[Stored data]
┌──
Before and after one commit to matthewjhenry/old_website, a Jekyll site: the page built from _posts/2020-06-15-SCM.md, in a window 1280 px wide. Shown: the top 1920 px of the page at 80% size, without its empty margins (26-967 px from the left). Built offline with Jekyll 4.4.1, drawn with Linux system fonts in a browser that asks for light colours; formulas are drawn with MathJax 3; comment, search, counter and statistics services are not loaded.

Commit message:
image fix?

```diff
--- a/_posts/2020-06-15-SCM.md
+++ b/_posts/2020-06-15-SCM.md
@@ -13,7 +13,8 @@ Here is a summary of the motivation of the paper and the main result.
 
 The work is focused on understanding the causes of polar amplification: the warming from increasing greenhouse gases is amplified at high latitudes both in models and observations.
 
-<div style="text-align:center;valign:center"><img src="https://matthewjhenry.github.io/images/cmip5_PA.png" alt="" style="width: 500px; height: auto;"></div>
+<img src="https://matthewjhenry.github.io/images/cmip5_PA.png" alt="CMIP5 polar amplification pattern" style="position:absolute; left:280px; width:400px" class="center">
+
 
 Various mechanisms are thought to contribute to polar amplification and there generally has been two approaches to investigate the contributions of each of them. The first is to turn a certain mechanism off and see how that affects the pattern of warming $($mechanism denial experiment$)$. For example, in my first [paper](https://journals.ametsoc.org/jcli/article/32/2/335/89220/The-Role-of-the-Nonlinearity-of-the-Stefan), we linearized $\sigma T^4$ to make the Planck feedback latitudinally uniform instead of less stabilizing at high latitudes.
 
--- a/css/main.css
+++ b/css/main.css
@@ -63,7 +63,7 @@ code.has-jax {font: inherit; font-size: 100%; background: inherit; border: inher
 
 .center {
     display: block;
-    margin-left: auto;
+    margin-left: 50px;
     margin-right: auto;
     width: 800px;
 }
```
└──
◆ **WORK REQUIRED**
Which lines in the records above hold the string "main"? Copy each of them.

◆ **EXERCISE RESPONSE**
@@ -13,7 +13,8 @@ Here is a summary of the motivation of the paper and the main result.
--- a/css/main.css
+++ b/css/main.css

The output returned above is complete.